● **Task goal**:
Each line below with the word "startOfWeek" needs to be copied.

● **Exercise data**:
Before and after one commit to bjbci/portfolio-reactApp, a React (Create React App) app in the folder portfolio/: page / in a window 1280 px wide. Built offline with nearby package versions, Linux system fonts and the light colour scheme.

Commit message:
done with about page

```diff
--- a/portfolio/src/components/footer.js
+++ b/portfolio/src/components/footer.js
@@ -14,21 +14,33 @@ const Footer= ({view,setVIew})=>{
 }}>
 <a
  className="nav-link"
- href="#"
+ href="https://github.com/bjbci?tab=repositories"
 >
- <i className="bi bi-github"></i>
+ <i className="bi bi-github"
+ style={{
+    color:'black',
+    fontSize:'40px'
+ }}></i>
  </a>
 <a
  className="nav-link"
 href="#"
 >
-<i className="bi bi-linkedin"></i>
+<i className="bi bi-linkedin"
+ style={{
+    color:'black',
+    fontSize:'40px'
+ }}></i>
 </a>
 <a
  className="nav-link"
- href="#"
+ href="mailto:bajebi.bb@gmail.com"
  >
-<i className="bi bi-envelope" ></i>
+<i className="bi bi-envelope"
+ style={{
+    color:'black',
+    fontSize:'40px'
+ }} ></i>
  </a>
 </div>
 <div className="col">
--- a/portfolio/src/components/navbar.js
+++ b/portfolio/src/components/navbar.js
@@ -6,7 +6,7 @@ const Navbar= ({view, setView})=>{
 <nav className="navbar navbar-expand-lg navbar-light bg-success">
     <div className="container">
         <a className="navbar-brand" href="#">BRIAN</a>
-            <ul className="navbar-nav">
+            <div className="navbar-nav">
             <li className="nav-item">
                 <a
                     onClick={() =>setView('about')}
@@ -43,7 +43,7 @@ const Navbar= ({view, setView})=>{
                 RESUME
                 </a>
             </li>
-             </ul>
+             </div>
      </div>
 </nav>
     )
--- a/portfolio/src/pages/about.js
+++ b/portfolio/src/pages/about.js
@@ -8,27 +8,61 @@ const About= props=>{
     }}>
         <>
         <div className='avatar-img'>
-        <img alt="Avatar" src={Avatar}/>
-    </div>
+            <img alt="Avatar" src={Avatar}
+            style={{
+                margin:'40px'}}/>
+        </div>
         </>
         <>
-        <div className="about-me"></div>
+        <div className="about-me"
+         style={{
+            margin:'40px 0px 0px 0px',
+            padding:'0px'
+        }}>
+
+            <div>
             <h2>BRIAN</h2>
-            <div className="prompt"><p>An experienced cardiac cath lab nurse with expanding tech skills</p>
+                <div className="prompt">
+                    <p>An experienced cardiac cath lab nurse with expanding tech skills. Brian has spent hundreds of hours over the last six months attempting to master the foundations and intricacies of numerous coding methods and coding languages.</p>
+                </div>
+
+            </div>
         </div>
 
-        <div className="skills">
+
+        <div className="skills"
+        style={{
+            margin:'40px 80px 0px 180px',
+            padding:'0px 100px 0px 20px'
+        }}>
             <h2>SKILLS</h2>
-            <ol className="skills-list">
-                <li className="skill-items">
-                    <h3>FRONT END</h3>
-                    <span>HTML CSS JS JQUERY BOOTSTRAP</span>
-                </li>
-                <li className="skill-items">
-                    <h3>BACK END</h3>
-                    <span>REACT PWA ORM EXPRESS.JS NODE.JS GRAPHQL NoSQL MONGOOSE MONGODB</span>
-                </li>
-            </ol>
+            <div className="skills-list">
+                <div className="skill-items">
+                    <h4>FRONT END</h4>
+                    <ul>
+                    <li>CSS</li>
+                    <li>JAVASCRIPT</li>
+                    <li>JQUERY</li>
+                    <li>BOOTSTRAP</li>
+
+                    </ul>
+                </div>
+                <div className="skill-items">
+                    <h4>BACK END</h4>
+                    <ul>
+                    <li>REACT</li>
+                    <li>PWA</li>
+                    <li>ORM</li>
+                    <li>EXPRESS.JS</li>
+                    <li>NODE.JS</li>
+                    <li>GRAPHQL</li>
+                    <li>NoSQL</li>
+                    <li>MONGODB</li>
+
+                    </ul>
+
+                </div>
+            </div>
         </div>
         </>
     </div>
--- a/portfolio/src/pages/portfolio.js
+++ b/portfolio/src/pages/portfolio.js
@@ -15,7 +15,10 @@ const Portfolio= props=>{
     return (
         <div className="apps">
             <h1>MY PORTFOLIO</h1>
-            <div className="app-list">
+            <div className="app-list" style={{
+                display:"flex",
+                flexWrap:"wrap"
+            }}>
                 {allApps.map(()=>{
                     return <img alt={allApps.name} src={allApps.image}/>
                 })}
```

...

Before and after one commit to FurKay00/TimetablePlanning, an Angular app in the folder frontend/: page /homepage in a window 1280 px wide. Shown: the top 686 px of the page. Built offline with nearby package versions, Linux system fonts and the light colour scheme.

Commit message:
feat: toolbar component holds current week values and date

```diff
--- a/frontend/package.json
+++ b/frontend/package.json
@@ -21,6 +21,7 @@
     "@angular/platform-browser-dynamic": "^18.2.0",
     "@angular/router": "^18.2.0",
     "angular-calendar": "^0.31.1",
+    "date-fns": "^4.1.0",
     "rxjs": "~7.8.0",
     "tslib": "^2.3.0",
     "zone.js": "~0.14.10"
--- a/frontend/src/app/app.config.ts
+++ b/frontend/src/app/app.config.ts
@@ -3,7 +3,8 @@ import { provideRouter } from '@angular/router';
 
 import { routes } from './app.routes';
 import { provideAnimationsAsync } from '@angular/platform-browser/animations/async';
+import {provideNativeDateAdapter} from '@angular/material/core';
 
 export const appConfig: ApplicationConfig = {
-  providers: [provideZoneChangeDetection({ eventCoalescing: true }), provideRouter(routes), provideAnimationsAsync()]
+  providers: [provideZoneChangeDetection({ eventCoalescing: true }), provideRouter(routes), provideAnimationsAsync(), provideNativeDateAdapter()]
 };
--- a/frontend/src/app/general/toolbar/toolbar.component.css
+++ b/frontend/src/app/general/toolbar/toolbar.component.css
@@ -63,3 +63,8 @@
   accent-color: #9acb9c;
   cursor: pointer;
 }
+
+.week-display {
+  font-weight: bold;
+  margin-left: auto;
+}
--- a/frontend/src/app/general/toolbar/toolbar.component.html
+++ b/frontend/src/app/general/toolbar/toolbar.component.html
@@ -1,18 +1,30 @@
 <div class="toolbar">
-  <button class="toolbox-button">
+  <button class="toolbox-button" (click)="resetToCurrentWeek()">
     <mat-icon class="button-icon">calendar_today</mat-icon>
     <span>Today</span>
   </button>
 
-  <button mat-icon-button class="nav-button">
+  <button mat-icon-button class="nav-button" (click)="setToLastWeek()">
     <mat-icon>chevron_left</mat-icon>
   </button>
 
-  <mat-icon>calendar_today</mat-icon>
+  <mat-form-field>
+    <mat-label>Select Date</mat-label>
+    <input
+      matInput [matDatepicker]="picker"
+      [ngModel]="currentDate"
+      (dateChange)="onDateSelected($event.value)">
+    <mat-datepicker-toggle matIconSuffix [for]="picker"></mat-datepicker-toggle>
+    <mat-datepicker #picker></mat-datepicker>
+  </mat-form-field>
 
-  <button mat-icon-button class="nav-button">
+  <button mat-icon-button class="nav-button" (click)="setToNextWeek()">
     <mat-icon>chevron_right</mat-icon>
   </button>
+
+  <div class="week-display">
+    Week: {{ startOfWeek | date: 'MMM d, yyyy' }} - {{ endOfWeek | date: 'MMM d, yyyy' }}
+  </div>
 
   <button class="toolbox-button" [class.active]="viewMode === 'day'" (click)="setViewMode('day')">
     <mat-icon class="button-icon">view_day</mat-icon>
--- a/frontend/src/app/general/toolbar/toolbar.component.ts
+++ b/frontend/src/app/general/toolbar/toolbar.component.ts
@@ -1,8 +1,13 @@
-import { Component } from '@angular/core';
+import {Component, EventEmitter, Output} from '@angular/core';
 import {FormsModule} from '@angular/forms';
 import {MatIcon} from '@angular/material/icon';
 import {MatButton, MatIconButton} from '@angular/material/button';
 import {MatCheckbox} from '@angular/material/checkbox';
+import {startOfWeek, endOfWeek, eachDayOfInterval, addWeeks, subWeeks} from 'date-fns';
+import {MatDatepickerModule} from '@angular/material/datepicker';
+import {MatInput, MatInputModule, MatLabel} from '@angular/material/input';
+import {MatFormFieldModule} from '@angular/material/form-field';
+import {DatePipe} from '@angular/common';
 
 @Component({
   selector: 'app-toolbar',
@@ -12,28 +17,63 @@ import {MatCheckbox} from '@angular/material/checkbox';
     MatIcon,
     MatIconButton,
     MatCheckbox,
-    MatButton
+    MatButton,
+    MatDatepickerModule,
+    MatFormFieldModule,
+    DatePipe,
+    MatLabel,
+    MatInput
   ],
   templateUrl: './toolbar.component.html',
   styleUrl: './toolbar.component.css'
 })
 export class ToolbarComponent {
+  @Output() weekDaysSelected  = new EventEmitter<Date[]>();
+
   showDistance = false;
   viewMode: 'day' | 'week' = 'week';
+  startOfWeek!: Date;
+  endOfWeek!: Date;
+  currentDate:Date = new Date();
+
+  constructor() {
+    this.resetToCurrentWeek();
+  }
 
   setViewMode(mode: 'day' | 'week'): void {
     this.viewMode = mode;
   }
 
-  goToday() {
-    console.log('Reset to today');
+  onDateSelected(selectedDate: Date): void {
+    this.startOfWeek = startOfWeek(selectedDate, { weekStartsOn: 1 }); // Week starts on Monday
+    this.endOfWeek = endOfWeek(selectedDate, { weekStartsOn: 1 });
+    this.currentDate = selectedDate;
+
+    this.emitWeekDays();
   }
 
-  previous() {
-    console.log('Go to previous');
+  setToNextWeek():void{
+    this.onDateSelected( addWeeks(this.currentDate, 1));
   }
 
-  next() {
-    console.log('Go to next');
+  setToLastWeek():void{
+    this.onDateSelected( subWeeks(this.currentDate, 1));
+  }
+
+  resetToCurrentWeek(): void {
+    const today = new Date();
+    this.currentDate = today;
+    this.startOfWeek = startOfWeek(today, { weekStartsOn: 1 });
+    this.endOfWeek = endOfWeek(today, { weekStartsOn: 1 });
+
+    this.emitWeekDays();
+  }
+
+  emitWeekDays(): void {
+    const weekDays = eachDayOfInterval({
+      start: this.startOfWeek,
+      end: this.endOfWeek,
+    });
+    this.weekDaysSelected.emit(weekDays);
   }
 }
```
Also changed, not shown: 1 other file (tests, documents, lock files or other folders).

● **Finished task**:
+    Week: {{ startOfWeek | date: 'MMM d, yyyy' }} - {{ endOfWeek | date: 'MMM d, yyyy' }}
+import {startOfWeek, endOfWeek, eachDayOfInterval, addWeeks, subWeeks} from 'date-fns';
+  startOfWeek!: Date;
+    this.startOfWeek = startOfWeek(selectedDate, { weekStartsOn: 1 }); // Week starts on Monday
+    this.startOfWeek = startOfWeek(today, { weekStartsOn: 1 });
+      start: this.startOfWeek,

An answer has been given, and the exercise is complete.